## What to produce
Every line of the data that includes "SPAL" should be copied out.

## Records provided
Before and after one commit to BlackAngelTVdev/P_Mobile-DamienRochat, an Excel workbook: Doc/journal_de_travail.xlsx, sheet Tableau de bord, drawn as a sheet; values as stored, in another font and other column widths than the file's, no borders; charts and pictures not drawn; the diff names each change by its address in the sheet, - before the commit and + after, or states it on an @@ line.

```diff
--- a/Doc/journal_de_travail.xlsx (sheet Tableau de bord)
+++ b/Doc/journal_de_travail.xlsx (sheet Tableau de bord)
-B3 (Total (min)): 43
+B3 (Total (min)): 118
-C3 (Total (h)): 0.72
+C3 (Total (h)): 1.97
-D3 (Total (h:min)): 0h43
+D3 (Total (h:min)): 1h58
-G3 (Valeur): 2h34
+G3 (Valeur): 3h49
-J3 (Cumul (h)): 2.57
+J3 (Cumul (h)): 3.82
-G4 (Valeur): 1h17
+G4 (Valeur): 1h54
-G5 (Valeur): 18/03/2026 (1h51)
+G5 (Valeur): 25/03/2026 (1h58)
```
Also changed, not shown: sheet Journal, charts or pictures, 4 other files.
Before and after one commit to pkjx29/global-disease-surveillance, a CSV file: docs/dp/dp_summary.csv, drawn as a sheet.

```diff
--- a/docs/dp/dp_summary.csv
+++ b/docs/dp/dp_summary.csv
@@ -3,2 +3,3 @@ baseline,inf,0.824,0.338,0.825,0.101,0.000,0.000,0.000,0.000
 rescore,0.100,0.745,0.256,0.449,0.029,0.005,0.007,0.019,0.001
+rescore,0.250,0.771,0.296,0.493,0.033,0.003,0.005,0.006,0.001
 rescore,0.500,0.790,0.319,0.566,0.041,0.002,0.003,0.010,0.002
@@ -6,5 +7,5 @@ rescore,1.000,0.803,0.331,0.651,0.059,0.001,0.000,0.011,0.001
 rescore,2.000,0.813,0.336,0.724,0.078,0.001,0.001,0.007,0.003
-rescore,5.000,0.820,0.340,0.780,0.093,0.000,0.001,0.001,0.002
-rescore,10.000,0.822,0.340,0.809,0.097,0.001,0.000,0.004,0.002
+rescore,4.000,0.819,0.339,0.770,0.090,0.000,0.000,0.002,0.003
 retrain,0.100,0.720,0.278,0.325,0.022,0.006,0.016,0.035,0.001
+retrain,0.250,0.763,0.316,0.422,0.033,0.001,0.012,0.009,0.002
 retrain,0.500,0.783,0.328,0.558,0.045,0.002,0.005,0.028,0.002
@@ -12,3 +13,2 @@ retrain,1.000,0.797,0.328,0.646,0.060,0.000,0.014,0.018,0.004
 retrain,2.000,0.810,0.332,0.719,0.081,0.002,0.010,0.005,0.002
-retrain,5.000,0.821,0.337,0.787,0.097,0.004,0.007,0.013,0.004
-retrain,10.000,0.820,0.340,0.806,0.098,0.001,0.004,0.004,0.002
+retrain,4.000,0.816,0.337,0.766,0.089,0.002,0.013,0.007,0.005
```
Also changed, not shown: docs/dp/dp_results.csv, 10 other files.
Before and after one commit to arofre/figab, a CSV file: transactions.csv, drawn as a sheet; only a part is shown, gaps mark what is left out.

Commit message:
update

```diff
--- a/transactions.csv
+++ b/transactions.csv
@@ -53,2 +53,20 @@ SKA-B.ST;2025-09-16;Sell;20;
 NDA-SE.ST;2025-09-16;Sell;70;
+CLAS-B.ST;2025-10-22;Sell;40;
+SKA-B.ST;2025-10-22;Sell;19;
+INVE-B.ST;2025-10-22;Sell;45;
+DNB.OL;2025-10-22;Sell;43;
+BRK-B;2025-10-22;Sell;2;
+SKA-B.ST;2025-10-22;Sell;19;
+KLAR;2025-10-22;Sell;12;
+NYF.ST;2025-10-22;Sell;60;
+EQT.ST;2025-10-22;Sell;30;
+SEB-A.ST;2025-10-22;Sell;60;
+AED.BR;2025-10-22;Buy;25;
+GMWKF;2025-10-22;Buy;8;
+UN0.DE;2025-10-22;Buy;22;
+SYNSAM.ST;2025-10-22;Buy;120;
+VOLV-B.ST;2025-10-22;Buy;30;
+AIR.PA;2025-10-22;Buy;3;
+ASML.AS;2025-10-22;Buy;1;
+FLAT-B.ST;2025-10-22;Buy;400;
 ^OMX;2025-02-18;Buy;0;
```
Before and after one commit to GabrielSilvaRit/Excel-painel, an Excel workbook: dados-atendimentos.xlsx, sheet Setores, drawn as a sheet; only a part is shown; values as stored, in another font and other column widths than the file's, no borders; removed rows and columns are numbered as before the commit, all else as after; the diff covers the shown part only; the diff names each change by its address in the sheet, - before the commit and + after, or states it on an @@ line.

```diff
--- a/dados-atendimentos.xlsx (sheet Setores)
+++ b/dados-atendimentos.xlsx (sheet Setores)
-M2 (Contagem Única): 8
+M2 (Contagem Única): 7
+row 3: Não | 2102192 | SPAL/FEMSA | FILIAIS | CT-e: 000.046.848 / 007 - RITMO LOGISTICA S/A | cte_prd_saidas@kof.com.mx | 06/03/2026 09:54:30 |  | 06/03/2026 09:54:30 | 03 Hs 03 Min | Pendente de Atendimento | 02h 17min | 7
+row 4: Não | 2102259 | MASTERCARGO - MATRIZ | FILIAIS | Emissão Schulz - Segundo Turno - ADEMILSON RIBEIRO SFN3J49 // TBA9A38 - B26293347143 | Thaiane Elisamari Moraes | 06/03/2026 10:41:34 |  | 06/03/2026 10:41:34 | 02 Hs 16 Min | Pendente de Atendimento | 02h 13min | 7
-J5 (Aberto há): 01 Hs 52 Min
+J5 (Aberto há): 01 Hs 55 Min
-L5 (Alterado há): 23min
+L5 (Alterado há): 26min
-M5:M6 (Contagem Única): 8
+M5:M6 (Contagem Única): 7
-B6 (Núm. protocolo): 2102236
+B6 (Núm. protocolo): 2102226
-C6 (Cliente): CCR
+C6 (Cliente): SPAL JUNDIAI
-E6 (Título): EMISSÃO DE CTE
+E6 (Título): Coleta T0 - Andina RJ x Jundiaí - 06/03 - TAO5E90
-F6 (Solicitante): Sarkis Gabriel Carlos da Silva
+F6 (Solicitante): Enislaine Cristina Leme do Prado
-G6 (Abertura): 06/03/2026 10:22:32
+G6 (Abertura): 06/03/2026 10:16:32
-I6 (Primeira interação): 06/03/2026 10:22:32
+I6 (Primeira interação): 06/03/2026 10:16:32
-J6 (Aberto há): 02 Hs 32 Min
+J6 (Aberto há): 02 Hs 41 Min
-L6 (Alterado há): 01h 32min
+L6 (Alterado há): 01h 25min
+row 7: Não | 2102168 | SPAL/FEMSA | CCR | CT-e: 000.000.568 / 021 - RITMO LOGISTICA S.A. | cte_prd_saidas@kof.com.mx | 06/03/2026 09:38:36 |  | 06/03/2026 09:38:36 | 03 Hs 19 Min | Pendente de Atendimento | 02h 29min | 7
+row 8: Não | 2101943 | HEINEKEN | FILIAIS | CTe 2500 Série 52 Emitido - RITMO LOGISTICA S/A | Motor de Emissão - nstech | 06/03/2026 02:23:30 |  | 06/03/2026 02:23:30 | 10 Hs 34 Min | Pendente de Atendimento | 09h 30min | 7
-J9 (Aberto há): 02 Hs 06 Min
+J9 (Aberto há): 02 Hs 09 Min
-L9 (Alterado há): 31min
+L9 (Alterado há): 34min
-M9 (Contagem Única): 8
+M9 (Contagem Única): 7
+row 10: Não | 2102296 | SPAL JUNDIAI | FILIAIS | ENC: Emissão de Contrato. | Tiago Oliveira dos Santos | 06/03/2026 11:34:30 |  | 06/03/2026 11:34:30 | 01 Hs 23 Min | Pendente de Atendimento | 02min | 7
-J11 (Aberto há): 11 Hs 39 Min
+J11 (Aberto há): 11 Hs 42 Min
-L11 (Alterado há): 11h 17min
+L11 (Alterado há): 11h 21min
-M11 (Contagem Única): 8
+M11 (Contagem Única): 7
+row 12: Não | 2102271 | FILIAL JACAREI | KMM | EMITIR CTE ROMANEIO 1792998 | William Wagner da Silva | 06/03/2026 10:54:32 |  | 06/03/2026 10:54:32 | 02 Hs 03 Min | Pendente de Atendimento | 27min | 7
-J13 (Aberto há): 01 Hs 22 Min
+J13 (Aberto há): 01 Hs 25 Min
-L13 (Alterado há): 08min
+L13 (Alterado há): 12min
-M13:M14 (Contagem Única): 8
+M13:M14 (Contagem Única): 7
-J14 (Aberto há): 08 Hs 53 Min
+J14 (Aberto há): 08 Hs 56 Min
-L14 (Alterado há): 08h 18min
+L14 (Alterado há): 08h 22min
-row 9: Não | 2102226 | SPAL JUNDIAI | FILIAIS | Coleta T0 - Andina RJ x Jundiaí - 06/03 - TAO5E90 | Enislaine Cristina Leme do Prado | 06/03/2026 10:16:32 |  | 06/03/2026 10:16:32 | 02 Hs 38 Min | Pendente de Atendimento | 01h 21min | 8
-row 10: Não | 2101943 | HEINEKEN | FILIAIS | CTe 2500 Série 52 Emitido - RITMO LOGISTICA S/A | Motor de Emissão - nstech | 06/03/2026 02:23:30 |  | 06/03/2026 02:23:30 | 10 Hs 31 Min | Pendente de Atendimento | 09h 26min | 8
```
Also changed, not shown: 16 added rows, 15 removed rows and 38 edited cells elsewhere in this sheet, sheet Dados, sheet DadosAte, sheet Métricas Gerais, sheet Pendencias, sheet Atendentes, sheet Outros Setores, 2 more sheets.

## Answer to the problem
+row 3: Não | 2102192 | SPAL/FEMSA | FILIAIS | CT-e: 000.046.848 / 007 - RITMO LOGISTICA S/A | cte_prd_saidas@kof.com.mx | 06/03/2026 09:54:30 |  | 06/03/2026 09:54:30 | 03 Hs 03 Min | Pendente de Atendimento | 02h 17min | 7
+C6 (Cliente): SPAL JUNDIAI
+row 7: Não | 2102168 | SPAL/FEMSA | CCR | CT-e: 000.000.568 / 021 - RITMO LOGISTICA S.A. | cte_prd_saidas@kof.com.mx | 06/03/2026 09:38:36 |  | 06/03/2026 09:38:36 | 03 Hs 19 Min | Pendente de Atendimento | 02h 29min | 7
+row 10: Não | 2102296 | SPAL JUNDIAI | FILIAIS | ENC: Emissão de Contrato. | Tiago Oliveira dos Santos | 06/03/2026 11:34:30 |  | 06/03/2026 11:34:30 | 01 Hs 23 Min | Pendente de Atendimento | 02min | 7
-row 9: Não | 2102226 | SPAL JUNDIAI | FILIAIS | Coleta T0 - Andina RJ x Jundiaí - 06/03 - TAO5E90 | Enislaine Cristina Leme do Prado | 06/03/2026 10:16:32 |  | 06/03/2026 10:16:32 | 02 Hs 38 Min | Pendente de Atendimento | 01h 21min | 8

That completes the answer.